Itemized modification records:
[Start of Attachment]
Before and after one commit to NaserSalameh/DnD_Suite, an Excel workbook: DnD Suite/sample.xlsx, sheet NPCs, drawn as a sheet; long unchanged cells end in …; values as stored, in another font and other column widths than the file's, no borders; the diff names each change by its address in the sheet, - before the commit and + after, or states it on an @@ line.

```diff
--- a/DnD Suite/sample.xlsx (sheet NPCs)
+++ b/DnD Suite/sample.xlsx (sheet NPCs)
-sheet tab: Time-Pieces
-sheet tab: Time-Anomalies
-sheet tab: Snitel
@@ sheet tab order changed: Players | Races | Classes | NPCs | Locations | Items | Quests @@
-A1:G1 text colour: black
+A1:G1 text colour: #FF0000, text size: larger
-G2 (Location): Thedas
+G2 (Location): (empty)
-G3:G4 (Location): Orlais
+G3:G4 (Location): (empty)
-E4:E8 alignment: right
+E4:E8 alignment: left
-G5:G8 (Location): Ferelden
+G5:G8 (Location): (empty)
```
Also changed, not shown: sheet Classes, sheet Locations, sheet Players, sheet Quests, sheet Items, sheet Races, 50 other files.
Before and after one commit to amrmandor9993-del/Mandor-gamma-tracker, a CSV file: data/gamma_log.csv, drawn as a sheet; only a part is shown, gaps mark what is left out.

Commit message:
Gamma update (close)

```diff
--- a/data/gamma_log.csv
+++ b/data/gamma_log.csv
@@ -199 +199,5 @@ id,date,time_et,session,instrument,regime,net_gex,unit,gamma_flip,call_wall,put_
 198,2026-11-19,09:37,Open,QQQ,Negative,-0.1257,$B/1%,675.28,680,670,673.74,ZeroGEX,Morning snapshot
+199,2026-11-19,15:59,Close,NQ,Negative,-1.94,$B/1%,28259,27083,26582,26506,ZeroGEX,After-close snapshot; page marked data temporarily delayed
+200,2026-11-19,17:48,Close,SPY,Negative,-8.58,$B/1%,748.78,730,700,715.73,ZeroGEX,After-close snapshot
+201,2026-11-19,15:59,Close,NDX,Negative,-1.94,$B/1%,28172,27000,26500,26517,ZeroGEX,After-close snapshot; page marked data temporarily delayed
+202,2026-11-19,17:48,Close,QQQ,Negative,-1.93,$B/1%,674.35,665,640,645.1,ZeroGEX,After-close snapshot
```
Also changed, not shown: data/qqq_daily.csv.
[End of Attachment]
• _Action item_:
From beginning to end, the data must be duplicated exactly.

• _Task response_:
Before and after one commit to NaserSalameh/DnD_Suite, an Excel workbook: DnD Suite/sample.xlsx, sheet NPCs, drawn as a sheet; long unchanged cells end in …; values as stored, in another font and other column widths than the file's, no borders; the diff names each change by its address in the sheet, - before the commit and + after, or states it on an @@ line.

```diff
--- a/DnD Suite/sample.xlsx (sheet NPCs)
+++ b/DnD Suite/sample.xlsx (sheet NPCs)
-sheet tab: Time-Pieces
-sheet tab: Time-Anomalies
-sheet tab: Snitel
@@ sheet tab order changed: Players | Races | Classes | NPCs | Locations | Items | Quests @@
-A1:G1 text colour: black
+A1:G1 text colour: #FF0000, text size: larger
-G2 (Location): Thedas
+G2 (Location): (empty)
-G3:G4 (Location): Orlais
+G3:G4 (Location): (empty)
-E4:E8 alignment: right
+E4:E8 alignment: left
-G5:G8 (Location): Ferelden
+G5:G8 (Location): (empty)
```
Also changed, not shown: sheet Classes, sheet Locations, sheet Players, sheet Quests, sheet Items, sheet Races, 50 other files.
Before and after one commit to amrmandor9993-del/Mandor-gamma-tracker, a CSV file: data/gamma_log.csv, drawn as a sheet; only a part is shown, gaps mark what is left out.

Commit message:
Gamma update (close)

```diff
--- a/data/gamma_log.csv
+++ b/data/gamma_log.csv
@@ -199 +199,5 @@ id,date,time_et,session,instrument,regime,net_gex,unit,gamma_flip,call_wall,put_
 198,2026-11-19,09:37,Open,QQQ,Negative,-0.1257,$B/1%,675.28,680,670,673.74,ZeroGEX,Morning snapshot
+199,2026-11-19,15:59,Close,NQ,Negative,-1.94,$B/1%,28259,27083,26582,26506,ZeroGEX,After-close snapshot; page marked data temporarily delayed
+200,2026-11-19,17:48,Close,SPY,Negative,-8.58,$B/1%,748.78,730,700,715.73,ZeroGEX,After-close snapshot
+201,2026-11-19,15:59,Close,NDX,Negative,-1.94,$B/1%,28172,27000,26500,26517,ZeroGEX,After-close snapshot; page marked data temporarily delayed
+202,2026-11-19,17:48,Close,QQQ,Negative,-1.93,$B/1%,674.35,665,640,645.1,ZeroGEX,After-close snapshot
```
Also changed, not shown: data/qqq_daily.csv.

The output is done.